Content revision data
◇ ◇ ◇

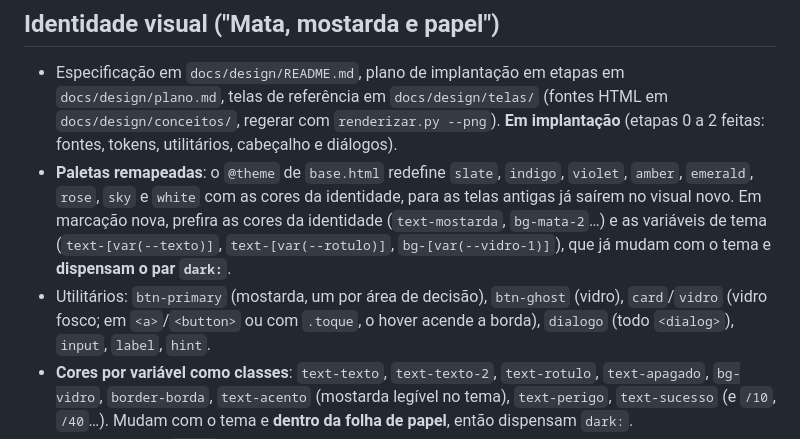
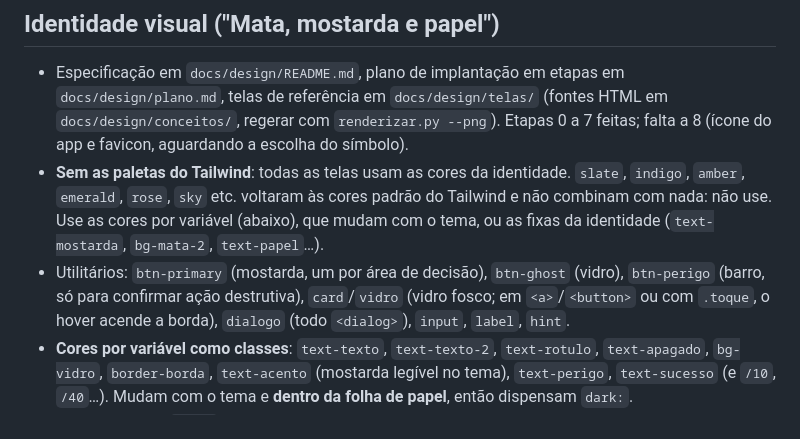
Before and after one commit to LukastBorges/easy-nfse, a Markdown page: AGENTS.md, the part around the change. Rendered like a GitHub page.

```diff
--- a/AGENTS.md
+++ b/AGENTS.md
@@ -118,12 +118,12 @@ Variáveis de ambiente: `EASY_NFSE_DATA` (pasta de dados), `EASY_NFSE_CERT_SENHA
 
 - Especificação em `docs/design/README.md`, plano de implantação em etapas em `docs/design/plano.md`, telas de
   referência em `docs/design/telas/` (fontes HTML em `docs/design/conceitos/`, regerar com `renderizar.py --png`).
-  **Em implantação** (etapas 0 a 2 feitas: fontes, tokens, utilitários, cabeçalho e diálogos).
-- **Paletas remapeadas**: o `@theme` de `base.html` redefine `slate`, `indigo`, `violet`, `amber`, `emerald`, `rose`,
-  `sky` e `white` com as cores da identidade, para as telas antigas já saírem no visual novo. Em marcação nova, prefira
-  as cores da identidade (`text-mostarda`, `bg-mata-2`…) e as variáveis de tema (`text-[var(--texto)]`,
-  `text-[var(--rotulo)]`, `bg-[var(--vidro-1)]`), que já mudam com o tema e **dispensam o par `dark:`**.
-- Utilitários: `btn-primary` (mostarda, um por área de decisão), `btn-ghost` (vidro), `card`/`vidro` (vidro fosco; em
+  Etapas 0 a 7 feitas; falta a 8 (ícone do app e favicon, aguardando a escolha do símbolo).
+- **Sem as paletas do Tailwind**: todas as telas usam as cores da identidade. `slate`, `indigo`, `amber`, `emerald`,
+  `rose`, `sky` etc. voltaram às cores padrão do Tailwind e não combinam com nada: não use. Use as cores por variável
+  (abaixo), que mudam com o tema, ou as fixas da identidade (`text-mostarda`, `bg-mata-2`, `text-papel`…).
+- Utilitários: `btn-primary` (mostarda, um por área de decisão), `btn-ghost` (vidro), `btn-perigo` (barro, só para
+  confirmar ação destrutiva), `card`/`vidro` (vidro fosco; em
   `<a>`/`<button>` ou com `.toque`, o hover acende a borda), `dialogo` (todo `<dialog>`), `input`, `label`, `hint`.
 - **Cores por variável como classes**: `text-texto`, `text-texto-2`, `text-rotulo`, `text-apagado`, `bg-vidro`,
   `border-borda`, `text-acento` (mostarda legível no tema), `text-perigo`, `text-sucesso` (e `/10`, `/40`…). Mudam
```
Also changed, not shown: docs/design/README.md (+11 -0 lines), docs/design/plano.md (+2 -1 lines), docs/design/telas/claro-boas-vindas-1440.jpg (added), docs/design/telas/claro-cadastros-1440.jpg (added), docs/design/telas/claro-emissao-1440.jpg (added), docs/design/telas/claro-inicio-1440.jpg (added), 8 other files.
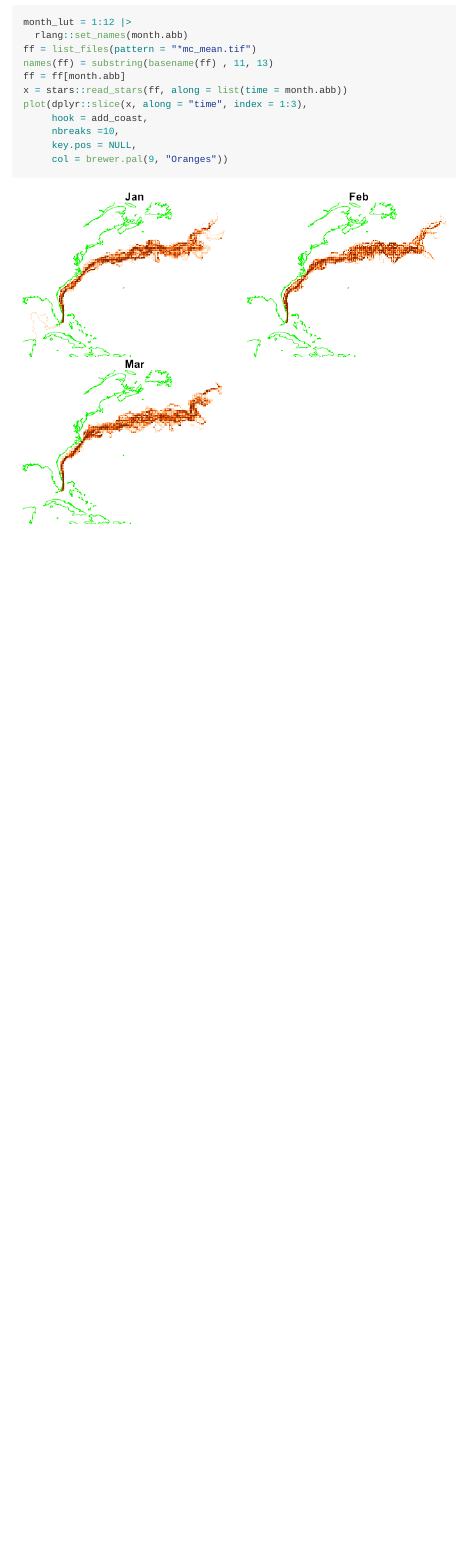
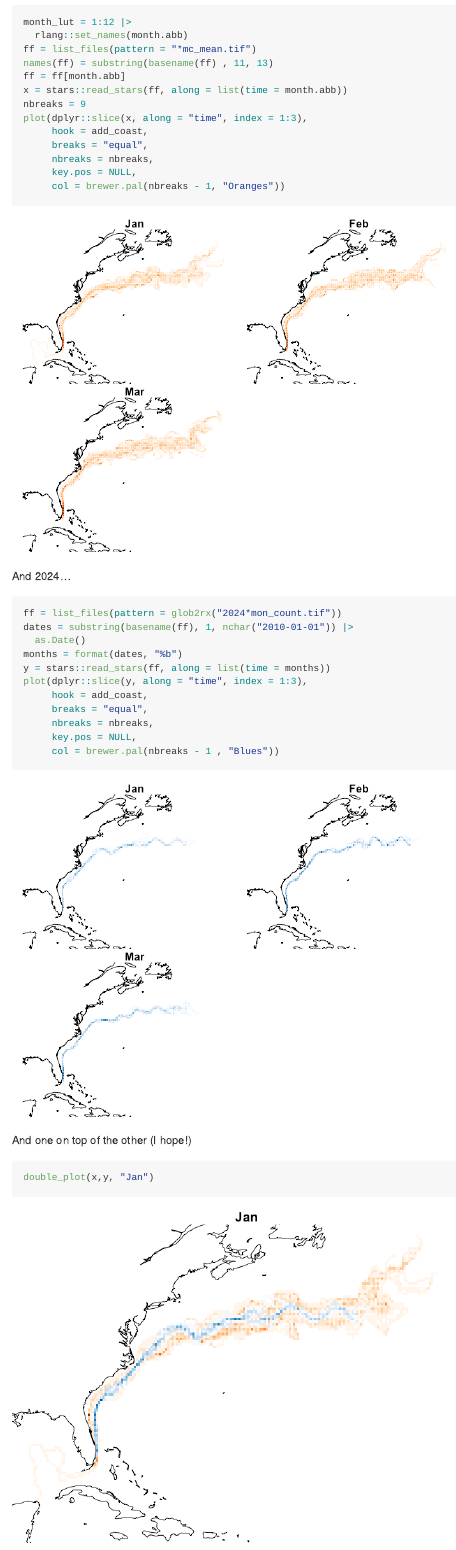
Before and after one commit to BigelowLab/gstream-climatology, an R Markdown document (Climatology-oisst.Rmd): the page in a window 1100 px wide, from 140 px down. The pictures show the output file Climatology-oisst.md that the author committed with the source, drawn offline in the style of GitHub.

Commit message:
add plots

````diff
--- a/Climatology-oisst.Rmd
+++ b/Climatology-oisst.Rmd
@@ -17,9 +17,36 @@ ff = list_files(pattern = "*mc_mean.tif")
 names(ff) = substring(basename(ff) , 11, 13)
 ff = ff[month.abb]
 x = stars::read_stars(ff, along = list(time = month.abb))
+nbreaks = 9
 plot(dplyr::slice(x, along = "time", index = 1:3),
      hook = add_coast,
-     nbreaks =10,
+     breaks = "equal",
+     nbreaks = nbreaks,
      key.pos = NULL,
-     col = brewer.pal(9, "Oranges"))
+     col = brewer.pal(nbreaks - 1, "Oranges"))
 ```
+
+And 2024...
+
+```{r}
+ff = list_files(pattern = glob2rx("2024*mon_count.tif"))
+dates = substring(basename(ff), 1, nchar("2010-01-01")) |>
+  as.Date()
+months = format(dates, "%b")
+y = stars::read_stars(ff, along = list(time = months))
+plot(dplyr::slice(y, along = "time", index = 1:3),
+     hook = add_coast,
+     breaks = "equal",
+     nbreaks = nbreaks,
+     key.pos = NULL,
+     col = brewer.pal(nbreaks - 1 , "Blues"))
+```
+
+
+And one on top of the other (I hope!)
+
+
+```{r}
+double_plot(x,y, "Jan")
+```
+```{r}
--- a/setup.R
+++ b/setup.R
@@ -21,5 +21,24 @@ list_files = function(pattern = glob2rx("*.tif"),
 }
 
 add_coast = function(...,coast = COAST){
-  plot(sf::st_geometry(coast), add = TRUE, col = "green")
+  plot(sf::st_geometry(coast), add = TRUE, col = "black")
 }
+
+double_plot = function(orange, blue, month){
+  index = which(month == month.abb)
+  plot(slice(x, "time", index),
+       reset = FALSE,
+       breaks = "equal",
+       nbreaks = nbreaks,
+       key.pos = NULL,
+       main = NULL,
+       col = brewer.pal(nbreaks - 1 , "Oranges"))
+  plot(slice(y, "time", index),
+       add = TRUE,
+       breaks = "equal",
+       nbreaks = nbreaks,
+       key.pos = NULL,
+       main = month,
+       col = brewer.pal(nbreaks - 1 , "Blues"))
+  add_coast()
+}
````
Also changed, not shown: Climatology-oisst.md, Climatology-oisst_files/figure-gfm/unnamed-chunk-1-1.png, Climatology-oisst_files/figure-gfm/unnamed-chunk-2-1.png (added), Climatology-oisst_files/figure-gfm/unnamed-chunk-3-1.png (added), Climatology-oisst_files/figure-gfm/unnamed-chunk-4-1.png (added), Climatology-oisst_files/figure-gfm/unnamed-chunk-5-1.png (added), Climatology-oisst.Rmd (6 more changed lines).
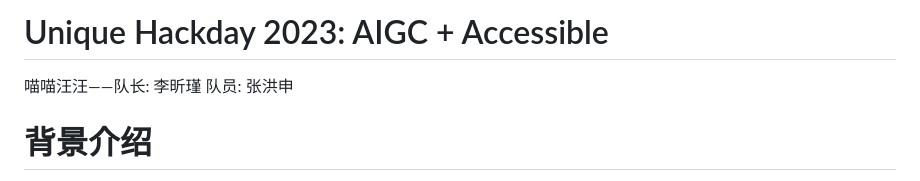
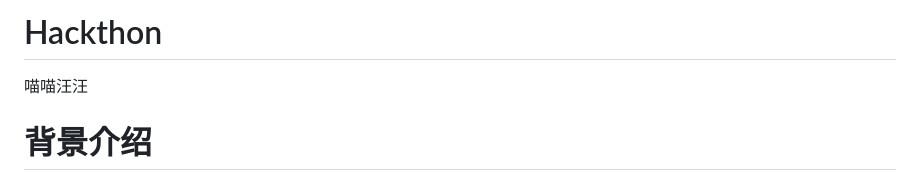
Before and after one commit to hongshen-zhang/Unique-hackday_solvegpt, a Markdown page: README.md, the part around the change. Drawn GitHub-style.

```diff
--- a/README.md
+++ b/README.md
@@ -1,5 +1,5 @@
-# Unique Hackday 2023: AIGC + Accessible
-喵喵汪汪——队长: 李昕瑾 队员: 张洪申
+# Hackthon
+喵喵汪汪
 
 # 背景介绍
 目前，一种主流的观点是:chatgpt能帮我们解决作业问题(90%的国外学生都用chatgpt写作业)。
```
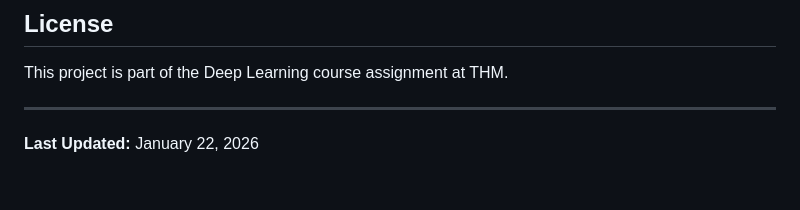
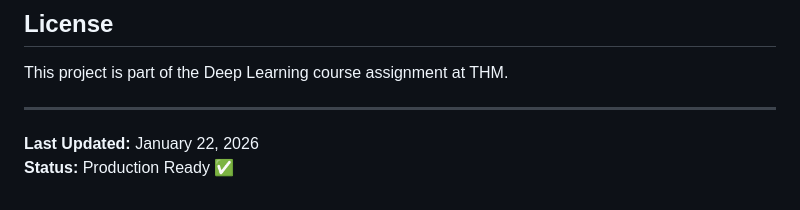
Before and after one commit to amanullahmd/music-rnn, a Markdown page: README.md, the part around the change. GitHub-like rendering.

Commit message:
Update README status to production ready

```diff
--- a/README.md
+++ b/README.md
@@ -371,3 +371,4 @@ This project is part of the Deep Learning course assignment at THM.
 ---
 
 **Last Updated:** January 22, 2026
+**Status:** Production Ready ✅
```
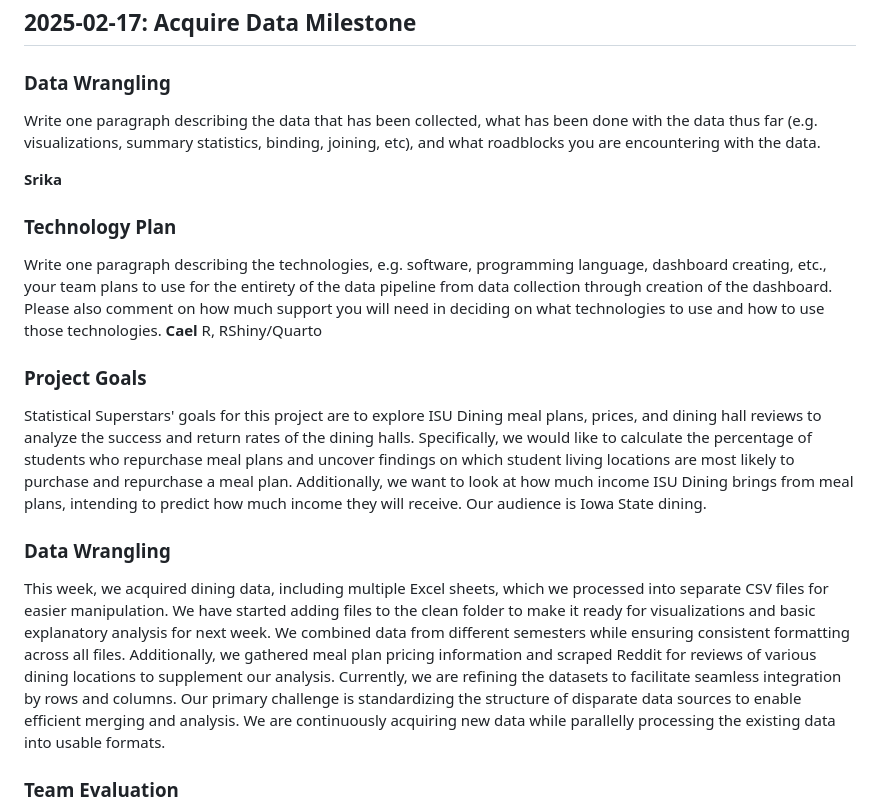
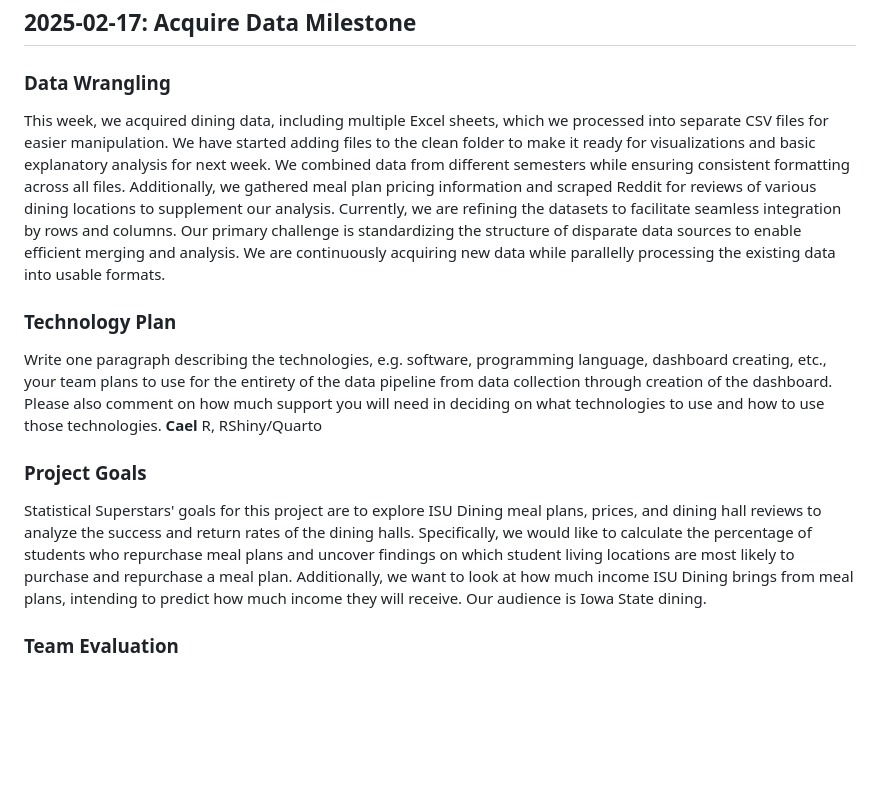
Before and after one commit to aawyatt/DS4010_E, a Markdown page: MILESTONE.md, the part around the change. GitHub-like rendering; blank space fills up the shorter version.

```diff
--- a/MILESTONE.md
+++ b/MILESTONE.md
@@ -1,10 +1,7 @@
 ## 2025-02-17: Acquire Data Milestone
 
 ### Data Wrangling
-Write one paragraph describing the data that has been collected, what has been done with the data thus far
-(e.g. visualizations, summary statistics, binding, joining, etc), and what roadblocks you are encountering with the data.
-
-**Srika**
+This week, we acquired dining data, including multiple Excel sheets, which we processed into separate CSV files for easier manipulation. We have started adding files to the clean folder to make it ready for visualizations and basic explanatory analysis for next week. We combined data from different semesters while ensuring consistent formatting across all files. Additionally, we gathered meal plan pricing information and scraped Reddit for reviews of various dining locations to supplement our analysis. Currently, we are refining the datasets to facilitate seamless integration by rows and columns. Our primary challenge is standardizing the structure of disparate data sources to enable efficient merging and analysis. We are continuously acquiring new data while parallelly processing the existing data into usable formats.
 
 ### Technology Plan
 Write one paragraph describing the technologies, e.g. software, programming language, dashboard creating, etc.,
@@ -16,9 +13,6 @@ R, RShiny/Quarto
 ### Project Goals
 Statistical Superstars' goals for this project are to explore ISU Dining meal plans, prices, and dining hall reviews to analyze the success and return rates of the dining halls. Specifically, we would like to calculate the percentage of students who repurchase meal plans and uncover findings on which student living locations are most likely to purchase and repurchase a meal plan. Additionally, we want to look at how much income ISU Dining brings from meal plans, intending to predict how much income they will receive. Our audience is Iowa State dining.
 
-### Data Wrangling
-This week, we acquired dining data, including multiple Excel sheets, which we processed into separate CSV files for easier manipulation. We have started adding files to the clean folder to make it ready for visualizations and basic explanatory analysis for next week. We combined data from different semesters while ensuring consistent formatting across all files. Additionally, we gathered meal plan pricing information and scraped Reddit for reviews of various dining locations to supplement our analysis. Currently, we are refining the datasets to facilitate seamless integration by rows and columns. Our primary challenge is standardizing the structure of disparate data sources to enable efficient merging and analysis. We are continuously acquiring new data while parallelly processing the existing data into usable formats.
-
 ### Team Evaluation
 Our team, the Statistical Superstars, are currently in line with regard to the given timeline. The largest obstacle we have faced was in the data gathering section of last week. Since the team was interested in utilizing private data from the Iowa State University department of dining, we had to wait outside of our time frame for responses giving the "OK" along with the individuals at the department of dining to prep the data for our use cases. The obstacle of having the data publicly available on our github could also cause some issues given that we were instructed to ideally have everything available within the github. Our team discussed this potential issue and we came up with the solution that we would hold the data privately and run our scripts locally to do analysis/modeling. Another primary obstacle for meeting the weekly and end-of-semester goals would be biting off more than we can chew with our planning(since it is currently pretty dynamic because of the tentative data sources). A solution for this issue is to consistently talk about progress at every meeting during class to ensure we all are on track and on the same page. Additionally, we are taking extra steps to avoid this obstacle by providing updates in our groupchat whenever a task is completed/started.
 **Jonah**
```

◇ ◇ ◇

Copy each line above where "pattern" appears.

Your solution:
@@ -17,9 +17,36 @@ ff = list_files(pattern = "*mc_mean.tif")
+ff = list_files(pattern = glob2rx("2024*mon_count.tif"))
@@ -21,5 +21,24 @@ list_files = function(pattern = glob2rx("*.tif"),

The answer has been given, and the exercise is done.